Intersectional Feminist Memory Interventions in British Film and Literature of the 1980s and 1990s
In a time of heated debates around migration and national identity, academic approaches to these subjects become more and more important for a critical understanding of diversity and mobility. However, gender as a category of analysis tends to be overlooked in this context. Therefore, my dissertation project is concerned with what I call intersectional feminist interventions into the filmic and literary canon: migrant women and women of colour inscribing themselves into a predominantly white discourse.
The premise of my dissertation is that memories of migration tend to be neglected in official discourses on national history, be it in the United Kingdom or in other European countries. Drawing on recent concepts from memory studies, the project presupposes that, in different forms of media interventions challenging the dominant regime of representation, migrant and diasporic communities develop counter strategies to address this neglect. Yet, these kinds of media interventions usually take the male perspective as a default. This is often based on the erroneous presumption that only men actively migrate (e.g. for better working conditions) and are merely accompanied by women. Therefore, from an intersectional research perspective, my project primarily aims to look at how women of the (Black and Asian) diasporas specifically create filmic or literary interventions.

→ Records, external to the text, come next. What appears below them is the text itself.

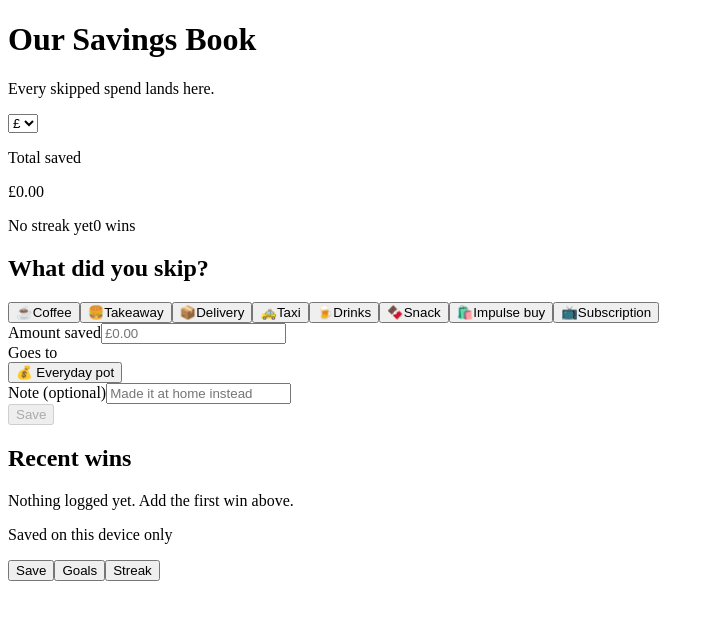
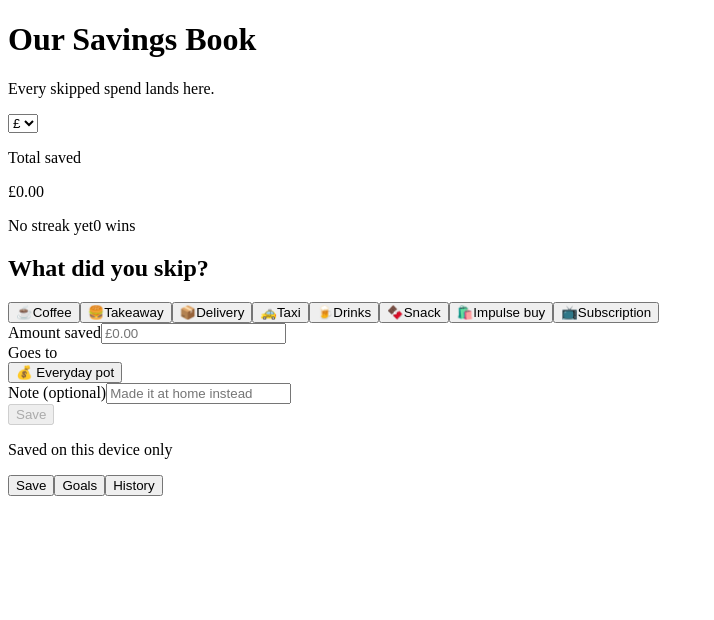
Before and after one commit to iiremozer/BudgetPlanner, a React (Vite) app: page / in a window 1280 px wide. Shown: the top 620 px of the page, without its empty margins (0-714 px from the left). Built offline with nearby package versions, Linux system fonts and the light colour scheme; the HTML template or start-up script is replaced by a standard one.

Commit message:
Akışı düzelt: geçmiş kendi sekmesine, kayıt sekmesinde geri alma

```diff
--- a/src/App.jsx
+++ b/src/App.jsx
@@ -45,6 +45,7 @@ export default function App() {
   const [lastSync, setLastSync] = useState(null);
   const [pullDistance, setPullDistance] = useState(0);
   const [tab, setTab] = useState('save');
+  const [justAdded, setJustAdded] = useState(null);
 
   const stateRef = useRef(state);
   const burstTimer = useRef(null);
@@ -151,6 +152,7 @@ export default function App() {
     dirty.current = true;
     setState((prev) => ({ ...prev, entries: [...prev.entries, entry] }));
     setBurst(entry);
+    setJustAdded(entry);
     if (navigator.vibrate) navigator.vibrate(18);
     clearTimeout(burstTimer.current);
     burstTimer.current = setTimeout(() => setBurst(null), BURST_MS);
@@ -303,15 +305,23 @@ export default function App() {
             onAdd={addEntry}
           />
 
-          <Ledger
-            entries={state.entries}
-            goals={state.goals}
-            currency={state.currency}
-            generalName={state.generalName}
-            lastId={burst?.id}
-            onRemove={removeEntry}
-            onReassign={reassignEntry}
-          />
+          {justAdded ? (
+            <div className="just-added">
+              <span className="just-added-text">
+                Added {justAdded.note || 'a win'} · {formatMoney(justAdded.amount, state.currency)}
+              </span>
+              <button
+                type="button"
+                className="link"
+                onClick={() => {
+                  removeEntry(justAdded.id);
+                  setJustAdded(null);
+                }}
+              >
+                Undo
+              </button>
+            </div>
+          ) : null}
         </>
       ) : null}
 
@@ -348,8 +358,18 @@ export default function App() {
         </>
       ) : null}
 
-      {tab === 'streak' ? (
-        <StreakTab entries={state.entries} currency={state.currency} />
+      {tab === 'history' ? (
+        <StreakTab entries={state.entries} currency={state.currency}>
+          <Ledger
+            entries={state.entries}
+            goals={state.goals}
+            currency={state.currency}
+            generalName={state.generalName}
+            lastId={burst?.id}
+            onRemove={removeEntry}
+            onReassign={reassignEntry}
+          />
+        </StreakTab>
       ) : null}
 
       <p className="footnote">
--- a/src/components/StreakTab.jsx
+++ b/src/components/StreakTab.jsx
@@ -5,7 +5,7 @@ import { formatDayLabel } from '../lib/dates.js';
 
 const LETTERS = ['S', 'M', 'T', 'W', 'T', 'F', 'S'];
 
-export default function StreakTab({ entries, currency }) {
+export default function StreakTab({ entries, currency, children }) {
   const streak = currentStreak(entries);
   const best = longestStreak(entries);
   const week = last7Days(entries);
@@ -49,6 +49,8 @@ export default function StreakTab({ entries, currency }) {
         </p>
       </section>
 
+      {children}
+
       <section className="card">
         <div className="card-head">
           <h2 className="card-title">Numbers</h2>
--- a/src/components/TabBar.jsx
+++ b/src/components/TabBar.jsx
@@ -1,7 +1,7 @@
 const TABS = [
   { id: 'save', label: 'Save' },
   { id: 'goals', label: 'Goals' },
-  { id: 'streak', label: 'Streak' },
+  { id: 'history', label: 'History' },
 ];
 
 export default function TabBar({ active, onChange, badge }) {
@@ -16,7 +16,7 @@ export default function TabBar({ active, onChange, badge }) {
           onClick={() => onChange(tab.id)}
         >
           <span className="tab-label">{tab.label}</span>
-          {tab.id === 'streak' && badge > 0 ? <span className="tab-badge">{badge}</span> : null}
+          {tab.id === 'history' && badge > 0 ? <span className="tab-badge">{badge}</span> : null}
         </button>
       ))}
     </nav>
```
Also changed, not shown: src/styles.css (+22 -0 lines), 1 other file (tests, documents, lock files or other folders).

Based on the premise that narratives play a central role in the production of cultural memory, the body of case studies will consist of fictional and documentary films and fictional literary texts. I will focus on the short films of Black British film-makers Ngozi Onwurah and Pratibha Parmar, and on the (short fiction and poetry) anthologies published by the Asian Women Writers Collective. Working within the specific cultural climate of Britain of the late 1980s and early 1990s, these artists have challenged mainstream representations of women of colour and Black women.